━━━ Material shown

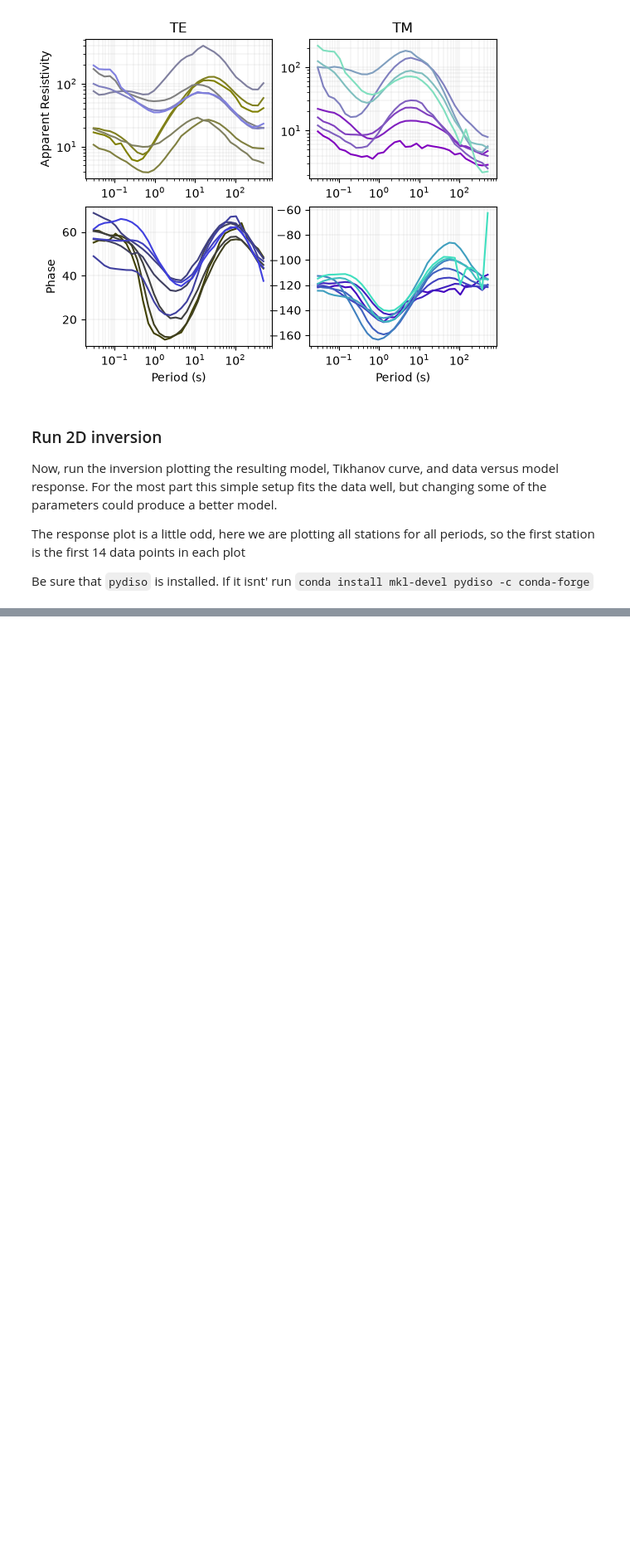
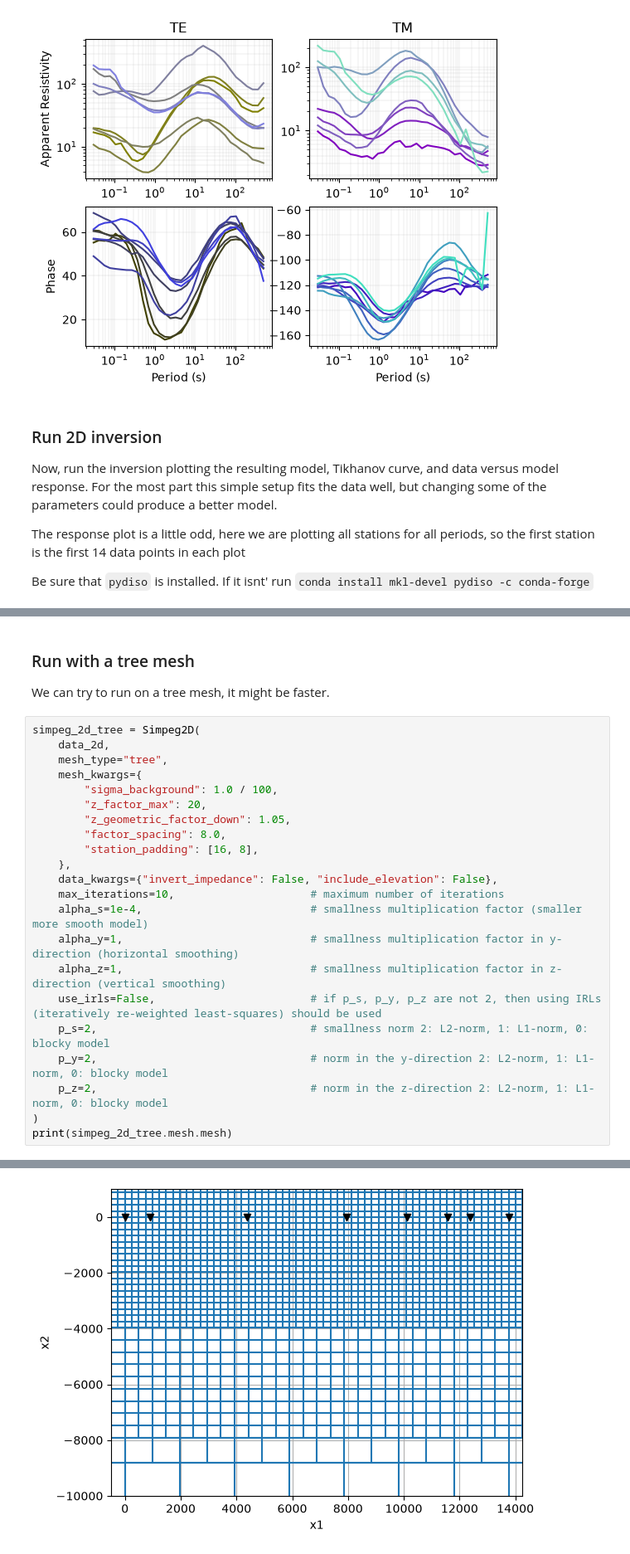
Before and after one commit to SAGE-Geophysical-Field-Camp/SAGE-Geophysical-Field-Camp.github.io, a Jupyter notebook: notebooks/mt/sage_2d_inversion.ipynb, the cells around one changed output, grey strips where cells are left out. Shown at 83% size. Saved outputs shown, nothing was run; the diff lists cells and outputs as text; blank space fills up the shorter version.

```diff
--- a/notebooks/mt/sage_2d_inversion.ipynb
+++ b/notebooks/mt/sage_2d_inversion.ipynb
@@ -237,0 +260,27 @@ simpeg_2d.plot_responses(10)
+# %% [markdown]
+### Run with a tree mesh
+
+We can try to run on a tree mesh, it might be faster.
+# %%
+simpeg_2d_tree = Simpeg2D(
+    data_2d,
+    mesh_type="tree",
+    mesh_kwargs={
+        "sigma_background": 1.0 / 100,
+        "z_factor_max": 20,
+        "z_geometric_factor_down": 1.05,
+        "factor_spacing": 8.0,
+        "station_padding": [16, 8],
+    },
+    data_kwargs={"invert_impedance": False, "include_elevation": False},
+    max_iterations=10,                     # maximum number of iterations
+    alpha_s=1e-4,                          # smallness multiplication factor (smaller more smooth model)
+    alpha_y=1,                             # smallness multiplication factor in y-direction (horizontal smoothing)
+    alpha_z=1,                             # smallness multiplication factor in z-direction (vertical smoothing)
+    use_irls=False,                        # if p_s, p_y, p_z are not 2, then using IRLs (iteratively re-weighted least-squares) should be used
+    p_s=2,                                 # smallness norm 2: L2-norm, 1: L1-norm, 0: blocky model
+    p_y=2,                                 # norm in the y-direction 2: L2-norm, 1: L1-norm, 0: blocky model
+    p_z=2,                                 # norm in the z-direction 2: L2-norm, 1: L1-norm, 0: blocky model
+)
+print(simpeg_2d_tree.mesh.mesh)
+# %% [output]
@@ -237,0 +303 @@ simpeg_2d.plot_responses(10)
+[figure, added]
```
Also changed, not shown: parts of 5 cells of this notebook.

━━━━━━

**Task requirements:**
Give back all of the data exactly, but not the pictures.

**Result of the exercise:**
Before and after one commit to SAGE-Geophysical-Field-Camp/SAGE-Geophysical-Field-Camp.github.io, a Jupyter notebook: notebooks/mt/sage_2d_inversion.ipynb, the cells around one changed output, grey strips where cells are left out. Shown at 83% size. Saved outputs shown, nothing was run; the diff lists cells and outputs as text; blank space fills up the shorter version.

```diff
--- a/notebooks/mt/sage_2d_inversion.ipynb
+++ b/notebooks/mt/sage_2d_inversion.ipynb
@@ -237,0 +260,27 @@ simpeg_2d.plot_responses(10)
+# %% [markdown]
+### Run with a tree mesh
+
+We can try to run on a tree mesh, it might be faster.
+# %%
+simpeg_2d_tree = Simpeg2D(
+    data_2d,
+    mesh_type="tree",
+    mesh_kwargs={
+        "sigma_background": 1.0 / 100,
+        "z_factor_max": 20,
+        "z_geometric_factor_down": 1.05,
+        "factor_spacing": 8.0,
+        "station_padding": [16, 8],
+    },
+    data_kwargs={"invert_impedance": False, "include_elevation": False},
+    max_iterations=10,                     # maximum number of iterations
+    alpha_s=1e-4,                          # smallness multiplication factor (smaller more smooth model)
+    alpha_y=1,                             # smallness multiplication factor in y-direction (horizontal smoothing)
+    alpha_z=1,                             # smallness multiplication factor in z-direction (vertical smoothing)
+    use_irls=False,                        # if p_s, p_y, p_z are not 2, then using IRLs (iteratively re-weighted least-squares) should be used
+    p_s=2,                                 # smallness norm 2: L2-norm, 1: L1-norm, 0: blocky model
+    p_y=2,                                 # norm in the y-direction 2: L2-norm, 1: L1-norm, 0: blocky model
+    p_z=2,                                 # norm in the z-direction 2: L2-norm, 1: L1-norm, 0: blocky model
+)
+print(simpeg_2d_tree.mesh.mesh)
+# %% [output]
@@ -237,0 +303 @@ simpeg_2d.plot_responses(10)
+[figure, added]
```
Also changed, not shown: parts of 5 cells of this notebook.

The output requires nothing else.